**Work task**
Select and copy out every line in the records containing "TURNED".

**Excerpted data**

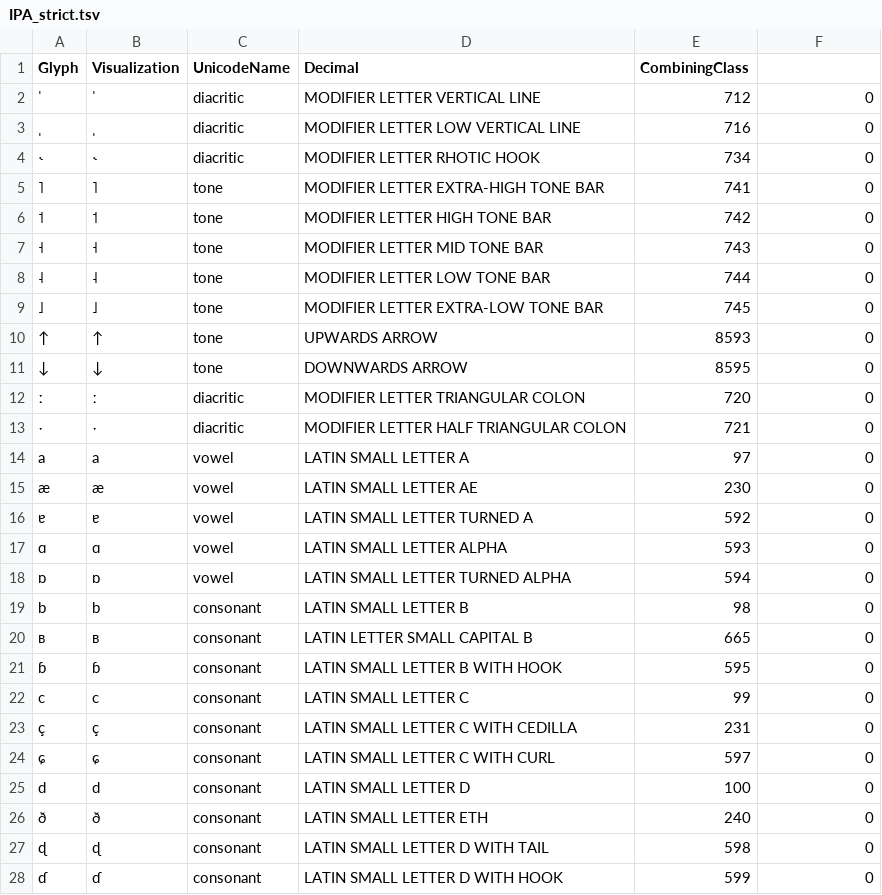
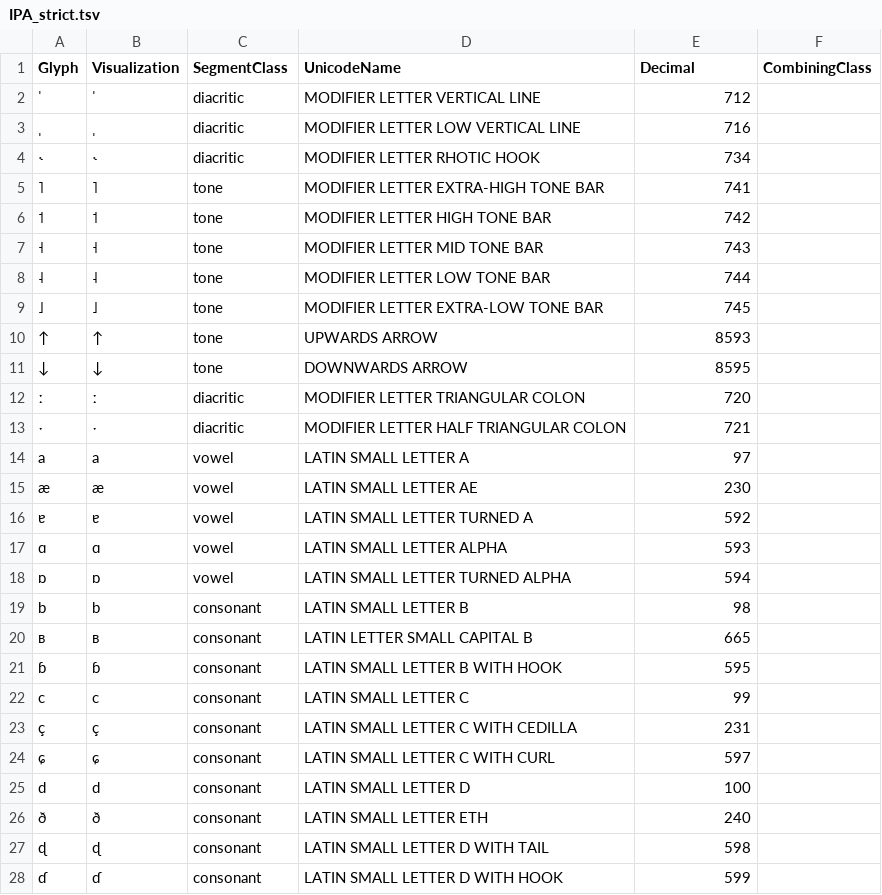
Before and after one commit to bambooforest/tokenize, a TSV file: IPA_strict.tsv, drawn as a sheet; only a part is shown; the diff covers the shown part only.

Commit message:
fixed header

```diff
--- a/IPA_strict.tsv
+++ b/IPA_strict.tsv
@@ -1,28 +1,28 @@
-Glyph	Visualization	UnicodeName	Decimal	CombiningClass
-ˈ	ˈ	diacritic	MODIFIER LETTER VERTICAL LINE	712	0
-ˌ	ˌ	diacritic	MODIFIER LETTER LOW VERTICAL LINE	716	0
-˞	˞	diacritic	MODIFIER LETTER RHOTIC HOOK	734	0
-˥	˥	tone	MODIFIER LETTER EXTRA-HIGH TONE BAR	741	0
-˦	˦	tone	MODIFIER LETTER HIGH TONE BAR	742	0
-˧	˧	tone	MODIFIER LETTER MID TONE BAR	743	0
-˨	˨	tone	MODIFIER LETTER LOW TONE BAR	744	0
-˩	˩	tone	MODIFIER LETTER EXTRA-LOW TONE BAR	745	0
-↑	↑	tone	UPWARDS ARROW	8593	0
-↓	↓	tone	DOWNWARDS ARROW	8595	0
-ː	ː	diacritic	MODIFIER LETTER TRIANGULAR COLON	720	0
-ˑ	ˑ	diacritic	MODIFIER LETTER HALF TRIANGULAR COLON	721	0
-a	a	vowel	LATIN SMALL LETTER A	97	0
-æ	æ	vowel	LATIN SMALL LETTER AE	230	0
-ɐ	ɐ	vowel	LATIN SMALL LETTER TURNED A	592	0
-ɑ	ɑ	vowel	LATIN SMALL LETTER ALPHA	593	0
-ɒ	ɒ	vowel	LATIN SMALL LETTER TURNED ALPHA	594	0
-b	b	consonant	LATIN SMALL LETTER B	98	0
-ʙ	ʙ	consonant	LATIN LETTER SMALL CAPITAL B	665	0
-ɓ	ɓ	consonant	LATIN SMALL LETTER B WITH HOOK	595	0
-c	c	consonant	LATIN SMALL LETTER C	99	0
-ç	ç	consonant	LATIN SMALL LETTER C WITH CEDILLA	231	0
-ɕ	ɕ	consonant	LATIN SMALL LETTER C WITH CURL	597	0
-d	d	consonant	LATIN SMALL LETTER D	100	0
-ð	ð	consonant	LATIN SMALL LETTER ETH	240	0
-ɖ	ɖ	consonant	LATIN SMALL LETTER D WITH TAIL	598	0
-ɗ	ɗ	consonant	LATIN SMALL LETTER D WITH HOOK	599	0
+Glyph	Visualization	SegmentClass	UnicodeName	Decimal	CombiningClass
+ˈ	ˈ	diacritic	MODIFIER LETTER VERTICAL LINE	712	
+ˌ	ˌ	diacritic	MODIFIER LETTER LOW VERTICAL LINE	716	
+˞	˞	diacritic	MODIFIER LETTER RHOTIC HOOK	734	
+˥	˥	tone	MODIFIER LETTER EXTRA-HIGH TONE BAR	741	
+˦	˦	tone	MODIFIER LETTER HIGH TONE BAR	742	
+˧	˧	tone	MODIFIER LETTER MID TONE BAR	743	
+˨	˨	tone	MODIFIER LETTER LOW TONE BAR	744	
+˩	˩	tone	MODIFIER LETTER EXTRA-LOW TONE BAR	745	
+↑	↑	tone	UPWARDS ARROW	8593	
+↓	↓	tone	DOWNWARDS ARROW	8595	
+ː	ː	diacritic	MODIFIER LETTER TRIANGULAR COLON	720	
+ˑ	ˑ	diacritic	MODIFIER LETTER HALF TRIANGULAR COLON	721	
+a	a	vowel	LATIN SMALL LETTER A	97	
+æ	æ	vowel	LATIN SMALL LETTER AE	230	
+ɐ	ɐ	vowel	LATIN SMALL LETTER TURNED A	592	
+ɑ	ɑ	vowel	LATIN SMALL LETTER ALPHA	593	
+ɒ	ɒ	vowel	LATIN SMALL LETTER TURNED ALPHA	594	
+b	b	consonant	LATIN SMALL LETTER B	98	
+ʙ	ʙ	consonant	LATIN LETTER SMALL CAPITAL B	665	
+ɓ	ɓ	consonant	LATIN SMALL LETTER B WITH HOOK	595	
+c	c	consonant	LATIN SMALL LETTER C	99	
+ç	ç	consonant	LATIN SMALL LETTER C WITH CEDILLA	231	
+ɕ	ɕ	consonant	LATIN SMALL LETTER C WITH CURL	597	
+d	d	consonant	LATIN SMALL LETTER D	100	
+ð	ð	consonant	LATIN SMALL LETTER ETH	240	
+ɖ	ɖ	consonant	LATIN SMALL LETTER D WITH TAIL	598	
+ɗ	ɗ	consonant	LATIN SMALL LETTER D WITH HOOK	599	
```
Also changed, not shown: 107 edited cells elsewhere in this file.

**Task response**
-ɐ	ɐ	vowel	LATIN SMALL LETTER TURNED A	592	0
-ɒ	ɒ	vowel	LATIN SMALL LETTER TURNED ALPHA	594	0
+ɐ	ɐ	vowel	LATIN SMALL LETTER TURNED A	592	
+ɒ	ɒ	vowel	LATIN SMALL LETTER TURNED ALPHA	594	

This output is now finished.